“Good guns, Mom!” the man said in astonishment. “I can’t make it out! I can’t get head nor tail out the thing. What ailed Becky, anyhow? To do a thing like that! I feel kinda mean takin’ so much money. It ought to go to Amos and Mary. They got five thousand apiece and somebody said the farms will bring more than Becky thought and by the time they are sold and everything divided Amos and Mary will get about eleven thousand each. It’s right for them to get it, but it don’t seem right for me to have it.”
But Millie soon paid a visit to the Landis home and repeated many of the things Aunt Rebecca had told her those last evenings by the light of the little oil lamp. “She said, Mr. Landis, that one day she was lookin’ at the big Bible and come across an old valentine you sent her when you and she was young. It said on it, ’If I had the world I’d give you half of it.’ And that set her thinkin’ what a nice surprise she could fix up if she’d will you some of her money. And she said, too, that Jonas was a good man but it worried her that she broke off with a poor man to marry a rich one when she liked the poor one best. I guess all that made her so queer and crabbit. She never let on when she was well that she wished she’d married you but when she come to die she didn’t care much if it was found out. You just take that there money and enjoy it; that’s what Rebecca wanted you should do.”

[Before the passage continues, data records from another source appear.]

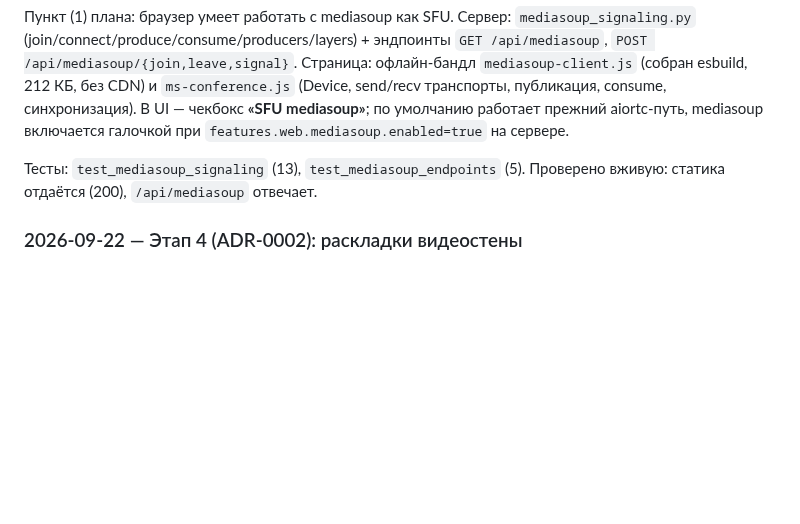
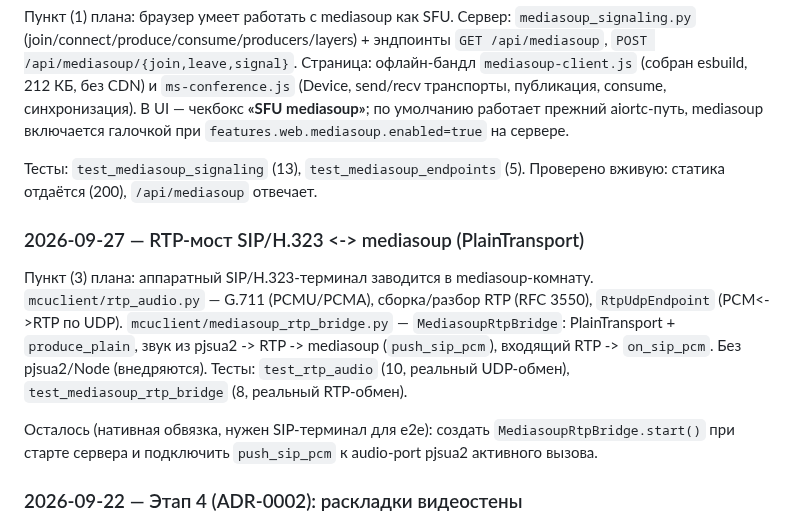
Before and after one commit to DrFaustos/MCU, a Markdown page: docs/STATUS.md, the part around the change. Drawn GitHub-style; blank space fills up the shorter version.

Commit message:
docs(sfu): RTP-мост SIP<->mediasoup в STATUS

```diff
--- a/docs/STATUS.md
+++ b/docs/STATUS.md
@@ -379,6 +379,20 @@ consume, синхронизация). В UI — чекбокс **«SFU mediasoup
 Тесты: `test_mediasoup_signaling` (13), `test_mediasoup_endpoints` (5).
 Проверено вживую: статика отдаётся (200), `/api/mediasoup` отвечает.
 
+### 2026-09-27 — RTP-мост SIP/H.323 <-> mediasoup (PlainTransport)
+
+Пункт (3) плана: аппаратный SIP/H.323-терминал заводится в mediasoup-комнату.
+`mcuclient/rtp_audio.py` — G.711 (PCMU/PCMA), сборка/разбор RTP (RFC 3550),
+`RtpUdpEndpoint` (PCM<->RTP по UDP). `mcuclient/mediasoup_rtp_bridge.py` —
+`MediasoupRtpBridge`: PlainTransport + `produce_plain`, звук из pjsua2 -> RTP ->
+mediasoup (`push_sip_pcm`), входящий RTP -> `on_sip_pcm`. Без pjsua2/Node
+(внедряются). Тесты: `test_rtp_audio` (10, реальный UDP-обмен),
+`test_mediasoup_rtp_bridge` (8, реальный RTP-обмен).
+
+Осталось (нативная обвязка, нужен SIP-терминал для e2e): создать
+`MediasoupRtpBridge.start()` при старте сервера и подключить `push_sip_pcm`
+к audio-port pjsua2 активного вызова.
+
 ### 2026-09-22 — Этап 4 (ADR-0002): раскладки видеостены
 
 Добавлен `mcuclient/vwall.py` — движок раскладок видео без OpenCV/H323Plus.
```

“Yes, I guess she wanted me to have it,” the man said thoughtfully. “But it beats me why she did it. Why, I’d almost forgot that I ever kept company with her and was promised to marry her. It’s so long ago.”

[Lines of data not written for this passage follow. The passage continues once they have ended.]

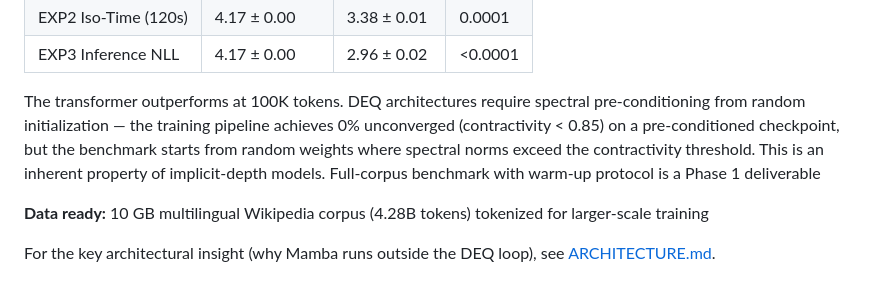
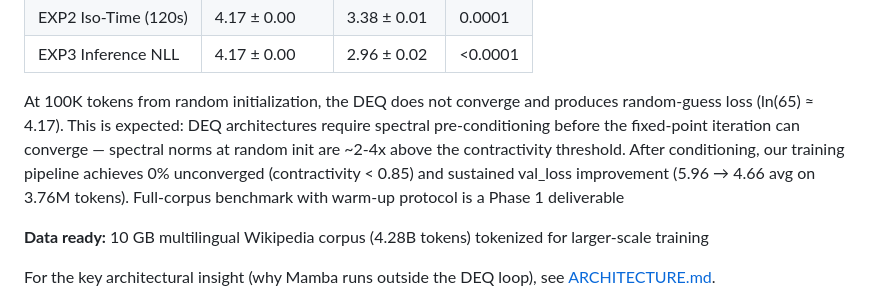
Before and after one commit to SergioAriel/aideen, a Markdown page: README.md, the part around the change. Rendered like a GitHub page.

Commit message:
docs: clarify benchmark — DEQ produces random-guess loss from random init
DEQ loss ≈ ln(vocab_size) = 4.17: model does not converge from random
initialization within 100K tokens. After spectral pre-conditioning,
training pipeline achieves 0% unconverged and val_loss 4.66 on 3.76M tokens.

```diff
--- a/README.md
+++ b/README.md
@@ -51,7 +51,7 @@ See [ARCHITECTURE.md](ARCHITECTURE.md) for the full technical specification.
 | EXP2 Iso-Time (120s) | 4.17 ± 0.00 | 3.38 ± 0.01 | 0.0001 |
 | EXP3 Inference NLL | 4.17 ± 0.00 | 2.96 ± 0.02 | <0.0001 |
 
-The transformer outperforms at 100K tokens. DEQ architectures require spectral pre-conditioning from random initialization — the training pipeline achieves 0% unconverged (contractivity < 0.85) on a pre-conditioned checkpoint, but the benchmark starts from random weights where spectral norms exceed the contractivity threshold. This is an inherent property of implicit-depth models. Full-corpus benchmark with warm-up protocol is a Phase 1 deliverable
+At 100K tokens from random initialization, the DEQ does not converge and produces random-guess loss (ln(65) ≈ 4.17). This is expected: DEQ architectures require spectral pre-conditioning before the fixed-point iteration can converge — spectral norms at random init are ~2-4x above the contractivity threshold. After conditioning, our training pipeline achieves 0% unconverged (contractivity < 0.85) and sustained val_loss improvement (5.96 → 4.66 avg on 3.76M tokens). Full-corpus benchmark with warm-up protocol is a Phase 1 deliverable
 
 **Data ready:** 10 GB multilingual Wikipedia corpus (4.28B tokens) tokenized for larger-scale training
 
```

“Men do forget,” said Millie. “I guess it’s the women that remember. But the money’s for you, that’s her will, and she said I should be sure to see that the will is carried out and that the money goes where she said.”
“Yes--we can use it. We’ll be glad for it. I wish I could say thanks to Becky for it. It don’t seem right by Amos and Mary, though.”
“Ach, they don’t need it. They got lots a’ready. The only ones that begrudge it are the relations of Jonas. None of them come to shake up a pillow for poor Rebecca or bring her an orange or get her a drink of water, but they come when the will was read. I just like to see such people get fooled! They wanted a lot and got a little and you didn’t expect nothin’ and look what you got! There’s some nice surprises in the world, for all, ain’t!”